“I often visit a park that has birds that have been hand-fed for years. Since the birds are quite friendly, all I need to do is show up with some peanuts and sunflower seeds,” Anderson says. “Often smaller birds move too quickly for the human eye to catch the details of their movements. I use my iPhone 11 to record their flight and their antics while they select their snacks of choice. These birds are small but have big personalities!”
To see Anderson’s impressive collection of slow-motion videos of birds eating out her hand, subscribe to her YouTube Channel.
When photographing wild animals, we can capture lots of incredible moments in nature. But photographers Scott Joshua Dere and Beaumon Day witnessed quite an epic one! Thankfully, they also manage to capture it. A large owl landed on Scott’s lens and struck a pose, and Beaumon took a photo of the scene that you don’t […]
Black Sun is an ongoing project by Danish photographer Søren Solkær, who began visiting the marshlands of southern Denmark a few years ago to capture the mesmerizing starling murmurations that comprise up to a million birds.
The giant flock darkens the sky with its ever-changing shapes.
“As the countless birds congregate in large murmurations before collectively settling in the reeds at dusk they put on an incredible show of collaboration and performance skills,” Solkær writes. “And now and then, by the added drama of attacking birds of prey, the flock will unfold a breathtaking and veritable ballet of life or death.

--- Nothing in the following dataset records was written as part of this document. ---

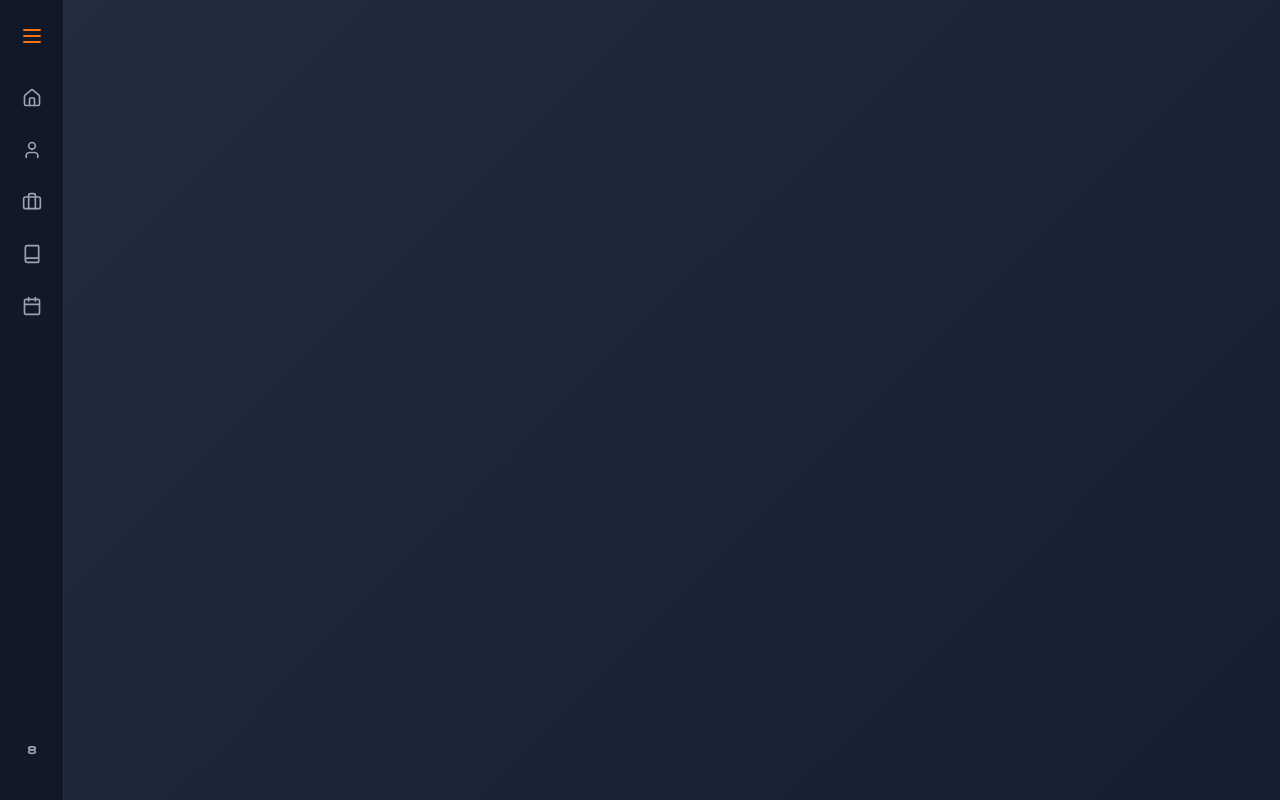
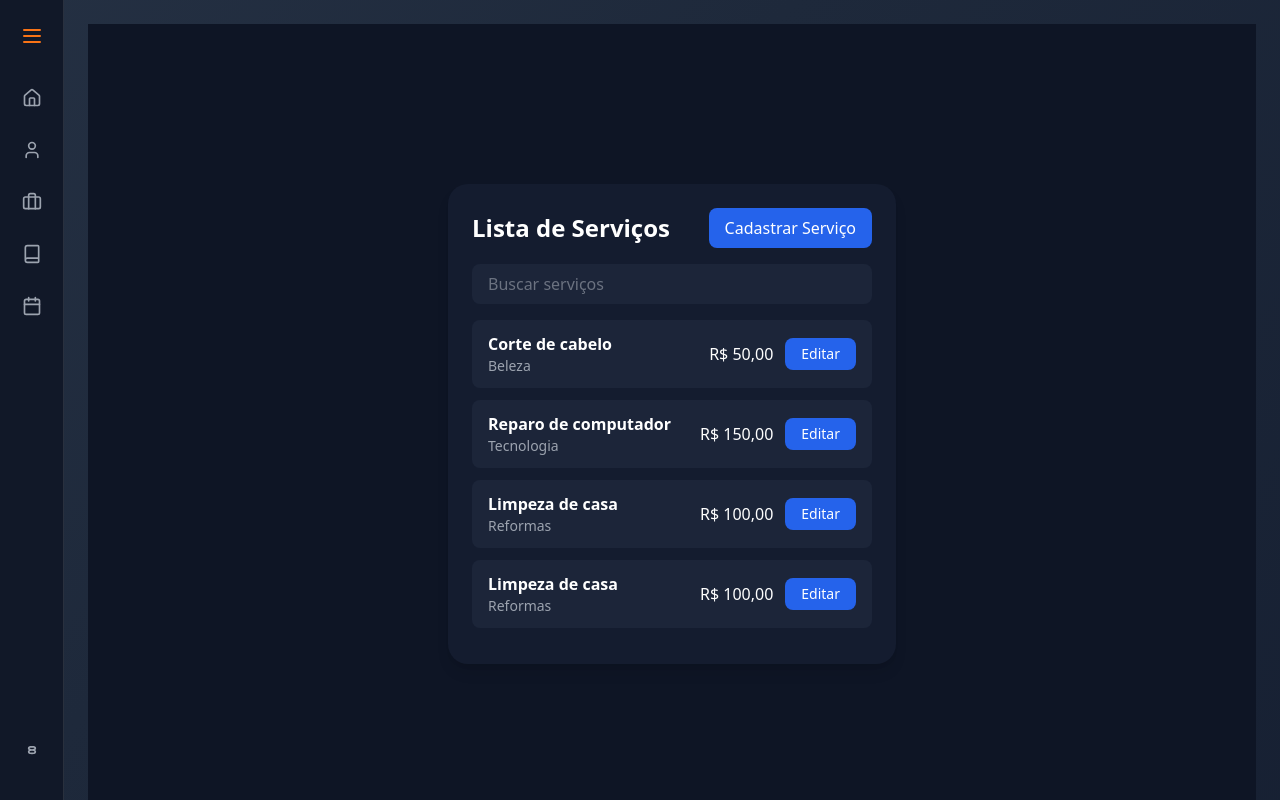
Before and after one commit to Chinalle/system-payment-front-end, a Vue app: page /service in a window 1280 px wide. Before the commit this address had no page. Built offline with nearby package versions, Linux system fonts and the light colour scheme.

Commit message:
Tela de serviços

```diff
--- /dev/null
+++ b/src/pages/Service.vue
@@ -0,0 +1,87 @@
+<template>
+  <div class="min-h-screen bg-[#0e1525] flex items-center justify-center p-4">
+    <div class="bg-[#141c2f] rounded-2xl p-6 w-full max-w-md shadow-lg">
+      <!-- Header -->
+      <div class="flex items-center justify-between mb-4">
+        <h1 class="text-2xl font-semibold text-white">Lista de Serviços</h1>
+        <button
+          class="bg-blue-600 hover:bg-blue-700 text-white font-medium px-4 py-2 rounded-lg transition"
+        >
+          Cadastrar Serviço
+        </button>
+      </div>
+
+      <!-- Search -->
+      <input
+        v-model="search"
+        type="text"
+        placeholder="Buscar serviços"
+        class="w-full bg-[#1c2539] text-gray-300 placeholder-gray-500 rounded-lg px-4 py-2 mb-4 outline-none focus:ring-2 focus:ring-blue-600"
+      />
+
+      <!-- Lista -->
+      <div v-if="filteredServices.length">
+        <div
+          v-for="service in filteredServices"
+          :key="service.id"
+          class="flex items-center justify-between bg-[#1c2539] rounded-lg px-4 py-3 mb-3"
+        >
+          <div>
+            <h2 class="text-white font-semibold">{{ service.nome }}</h2>
+            <p class="text-gray-400 text-sm">{{ service.categoria }}</p>
+          </div>
+          <div class="flex items-center gap-3">
+            <span class="text-white font-medium">{{ service.preco }}</span>
+            <button
+              class="bg-blue-600 hover:bg-blue-700 text-white px-4 py-1.5 rounded-lg text-sm font-medium transition"
+            >
+              Editar
+            </button>
+          </div>
+        </div>
+      </div>
+
+      <!-- Estado vazio -->
+      <div
+        v-else
+        class="flex flex-col items-center justify-center text-center py-12 text-gray-300"
+      >
+        <p class="text-lg mb-6">Nenhum serviço encontrado.</p>
+        <button
+          class="bg-blue-600 hover:bg-blue-700 text-white font-medium px-6 py-2 rounded-lg transition"
+        >
+          Cadastrar Serviço
+        </button>
+      </div>
+    </div>
+  </div>
+</template>
+
+<script setup>
+import { ref, computed } from "vue";
+
+// Mock de dados
+const services = ref([
+  { id: 1, nome: "Corte de cabelo", categoria: "Beleza", preco: "R$ 50,00" },
+  { id: 2, nome: "Reparo de computador", categoria: "Tecnologia", preco: "R$ 150,00" },
+  { id: 3, nome: "Limpeza de casa", categoria: "Reformas", preco: "R$ 100,00" },
+  { id: 4, nome: "Limpeza de casa", categoria: "Reformas", preco: "R$ 100,00" },
+]);
+
+const search = ref("");
+
+// Filtro de busca
+const filteredServices = computed(() => {
+  if (!search.value) return services.value;
+  return services.value.filter((s) =>
+    s.nome.toLowerCase().includes(search.value.toLowerCase())
+  );
+});
+</script>
+
+<style scoped>
+/* Apenas para uma leve transição */
+button {
+  transition: all 0.2s ease;
+}
+</style>
--- a/src/router/index.js
+++ b/src/router/index.js
@@ -6,6 +6,7 @@ import Login from "@/pages/Login.vue";
 import Providers from "@/pages/Providers.vue";
 import Agenda from "@/pages/Agenda.vue";
 import Finance from "@/pages/Finance.vue";
+import Service from "@/pages/Service.vue";
 import Register from "@/pages/Register.vue";
 
 
@@ -40,6 +41,14 @@ const routes = [
     component: Dashboard,
     meta: { requiresAuth: true }
   },
+
+  {
+    path: "/service",
+    name: "Service",
+    component: Service,
+    meta: { requiresAuth: true }
+  },
+
   {
     path: "/providers",
     name: "Providers",
```
Also changed, not shown: 1 other file (tests, documents, lock files or other folders).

“At times the flock seems to possess the cohesive power of super fluids, changing shape in an endless flux: From geometric to organic, from solid to fluid, from matter to ethereal, from reality to dream – an exchange in which real time ceases to exist and mythical time pervades,” the photographer says. “This is the moment I have attempted to capture – a fragment of eternity.”
Here’s what these murmurations look like in motion: